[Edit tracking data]
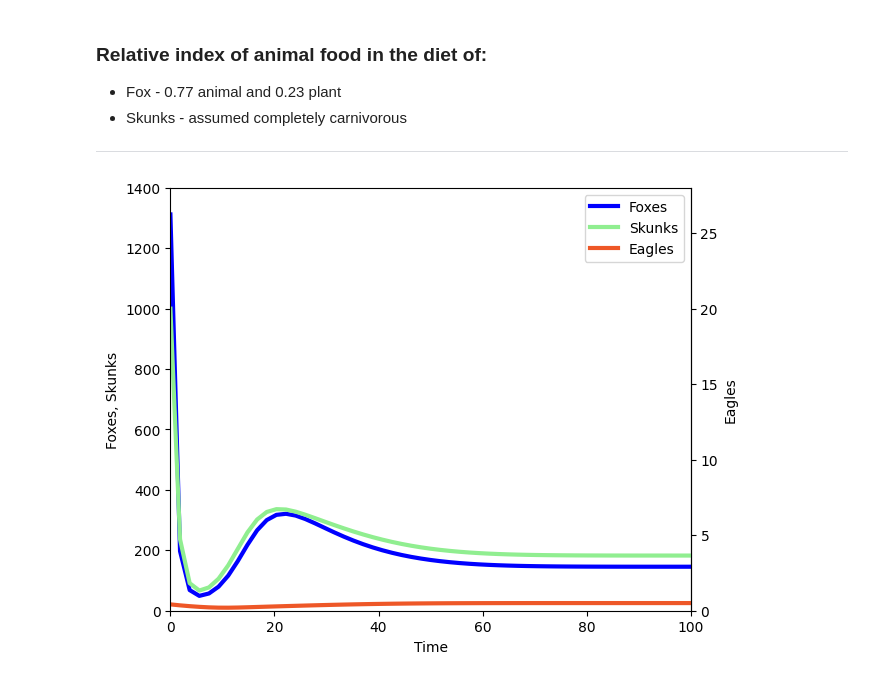
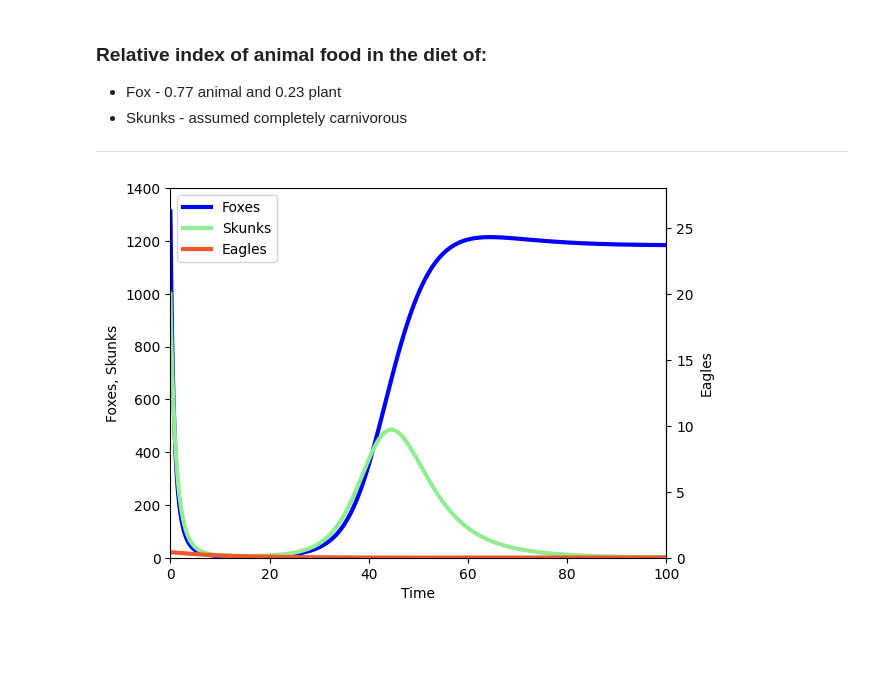
Before and after one commit to mkayeterry/MCDB172, a Jupyter notebook: final/final_LVfoxes.ipynb, the cells around one changed output. Cells and saved outputs as stored; diff of their text form; code cells hidden in the pictures; blank space fills up the shorter version.

```diff
--- a/final/final_LVfoxes.ipynb
+++ b/final/final_LVfoxes.ipynb
@@ -106,8 +106,8 @@ F_cap_max = np.array([37, ])
 F_cap_min = np.array([19.6, ])
 cap_year = np.array([1993, 1995, 1996, 1997, 1998, 1999])
 # %%
-# ## Differential Equations
-dFdt = r_f * F * (1 - ((F + (beta_fs * S)) / K_f)) - mu_f * ((phi * F) / ((phi * F) + (sigma * S) + (P))) * E * F
-dSdt = r_s * S * (1 - ((S + (beta_sf * F)) / K_s)) - mu_s * ((sigma * S) / ((phi * F) + (sigma * S) + (P))) * E * S
-dPdt = r_p * P * (1 - (P / K_p)) - mu_p * (P / ((phi * F) + (sigma * S) + (P))) * E * P
-dEdt = (((lambda_f * mu_f * phi * F) + (lambda_s * mu_s * sigma * (S**2)) + (lambda_p * mu_p * (P**2)) * E) / ((phi * F) + (sigma * S) + (P))) - (nu * E)
+# # Differential Equations
+# dFdt = r_f * F * (1 - ((F + (beta_fs * S)) / K_f)) - mu_f * ((phi * F) / ((phi * F) + (sigma * S) + (P))) * E * F
+# dSdt = r_s * S * (1 - ((S + (beta_sf * F)) / K_s)) - mu_s * ((sigma * S) / ((phi * F) + (sigma * S) + (P))) * E * S
+# dPdt = r_p * P * (1 - (P / K_p)) - mu_p * (P / ((phi * F) + (sigma * S) + (P))) * E * P
+# dEdt = (((lambda_f * mu_f * phi * (F**2)) + (lambda_s * mu_s * sigma * (S**2)) + (lambda_p * mu_p * (P**2)) * E) / ((phi * F) + (sigma * S) + (P))) - (nu * E)
@@ -122,63 +114,78 @@ def derivative(X, t, phi, sigma, nu, r_f, r_s, r_p, K_f, K_s, K_p, mu_f, mu_s, m
 # %%
-def deriv(state, t):
-    # unpack state variables
-    F, S, P, E = state
+# ------------------------------------------------------------------------------------------------
+# Without Pigs
+def LV(state, t):
+    F, S, E = state
 
-    # define system of equations
-    dFdt = r_f * F * (1 - ((F + (beta_fs * S)) / K_f)) - mu_f * ((phi * F) / ((phi * F) + (sigma * S) + (P))) * E * F
-    dSdt = r_s * S * (1 - ((S + (beta_sf * F)) / K_s)) - mu_s * ((sigma * S) / ((phi * F) + (sigma * S) + (P))) * E * S
-    dPdt = r_p * P * (1 - (P / K_p)) - mu_p * (P / ((phi * F) + (sigma * S) + (P))) * E * P
-    dEdt = (((lambda_f * mu_f * phi * F) + (lambda_s * mu_s * sigma * (S**2)) + (lambda_p * mu_p * (P**2)) * E) / ((phi * F) + (sigma * S) + (P))) - (nu * E)
-    return np.array([dFdt, dSdt, dPdt, dEdt])
+    dFdt = r_f * F * (1 - ((F + (beta_fs * S)) / K_f)) - mu_f * ((phi * F) / ((phi * F) + (sigma * S))) * E * F
+    dSdt = r_s * S * (1 - ((S + (beta_sf * F)) / K_s)) - mu_s * ((sigma * S) / ((phi * F) + (sigma * S))) * E * S
+    dEdt = (((lambda_f * mu_f * phi * (F**2)) + (lambda_s * mu_s * sigma * (S**2)) * E) / ((phi * F) + (sigma * S))) - (nu * E)
+    return np.array([dFdt, dSdt, dEdt])
 
+t = np.linspace(0, 100, 1500)
 
-t = np.linspace(0, 100, 55)
+state0 = [F0, S0, E0]
 
-state0 = [F0, S0, P0/1000, E0]
+state = odeint(LV, state0, t)
 
-N = np.sum(state0)
-
-state = odeint(deriv, state0, t)
-
-F, S, P, E = state.T
-
-
+F, S, E = state.T
 
 def y1_y2(x):
     return ((2*x)/100)
 
 def y2_y1(x):
     return x*50
 
-fig, ax = plt.subplots(constrained_layout=True)
+fig, ax = plt.subplots()
 ax.plot(t, F, '-', linewidth = 3, label = 'Foxes', color = 'blue')
 ax.plot(t, S, '-', linewidth = 3, label = 'Skunks', color = 'lightgreen')
 ax.plot(t, E, '-', linewidth = 3, label = 'Eagles', color = '#ee5727')
 ax.set_xlabel('Time')
 ax.set_ylabel('Foxes, Skunks')
 secax = ax.secondary_yaxis('right', functions = (y1_y2, y2_y1))
 secax.set_ylabel('Eagles')
 secax.set_ylim(0, 30)
-plt.xlim(0, 100)
-plt.ylim(0, 1400)
-plt.legend()
+ax.set_xlim(0, 100)
+ax.set_ylim(0, 1400)
+ax.legend()
 plt.show()
+# -------------------------------------------------------------------------------
 
+# With Pigs
+def LV_pigs(state_2, t):
+    F_2, S_2, P_2, E_2 = state_2
 
+    dFdt = (r_f * F_2 * (1 - ((F_2 + (beta_fs * S_2)) / K_f))) - mu_f * ((phi * F_2) / ((phi * F_2) + (sigma * S_2) + (P_2))) * E_2 * F_2
+    dSdt = (r_s * S_2 * (1 - ((S_2 + (beta_sf * F_2)) / K_s))) - mu_s * ((sigma * S_2) / ((phi * F_2) + (sigma * S_2) + (P_2))) * E_2 * S_2
+    dPdt = (r_p * P_2 * (1 - (P_2 / K_p))) - mu_p * (P_2 / ((phi * F_2) + (sigma * S_2) + (P_2))) * E_2 * P_2
+    dEdt = (((lambda_f * mu_f * phi * (F_2**2)) + (lambda_s * mu_s * sigma * (S_2**2)) + (lambda_p * mu_p * (P_2**2)) * E_2) / ((phi * F_2) + (sigma * S_2) + (P_2))) - (nu * E_2)
+    return np.array([dFdt, dSdt, dPdt, dEdt])
 
-fig, ax = plt.subplots(constrained_layout=True)
-ax.plot(t, F, '-', linewidth = 3, label = 'Foxes', color = 'blue')
-ax.plot(t, S, '-', linewidth = 3, label = 'Skunks', color = 'lightgreen')
-ax.plot(t, E, '-', linewidth = 3, label = 'Eagles', color = '#ee5727')
-ax.plot(t, P, '-', linewidth = 3, label = 'Pigs', color = 'orange')
+state0_2 = [F0, S0, P0, E0]
+
+state_2 = odeint(LV_pigs, state0_2, t)
+
+F_2, S_2, P_2, E_2 = state_2.T
+
+def y1_y2(x):
+    return ((2*x)/100)
+
+def y2_y1(x):
+    return x*50
+
+fig, ax = plt.subplots()
+ax.plot(t, F_2, '-', linewidth = 3, label = 'Foxes', color = 'blue')
+ax.plot(t, S_2, '-', linewidth = 3, label = 'Skunks', color = 'lightgreen')
+ax.plot(t, E_2, '-', linewidth = 3, label = 'Eagles', color = '#ee5727')
+ax.plot(t, P_2/1000, '-', linewidth = 3, label = 'Pigs')
 ax.set_xlabel('Time')
 ax.set_ylabel('Foxes, Skunks')
 secax = ax.secondary_yaxis('right', functions = (y1_y2, y2_y1))
-secax.set_ylabel(r'Pigs ($\frac{1}{1000}$), Eagles')
+secax.set_ylabel('Eagles')
 secax.set_ylim(0, 30)
-plt.xlim(0, 100)
-plt.ylim(0, 2000)
-plt.legend()
+ax.set_xlim(0, 100)
+ax.set_ylim(0, 1400)
+ax.legend()
 plt.show()
 # %% [output]
-[figure, old version]
+[figure, new version]
```
Also changed, not shown: parts of 4 cells of this notebook, 4 other files.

▶ TASK INSTRUCTIONS
Read the data above and count the lines that include "return". Answer only with the count.

▶ TASK OUTPUT
7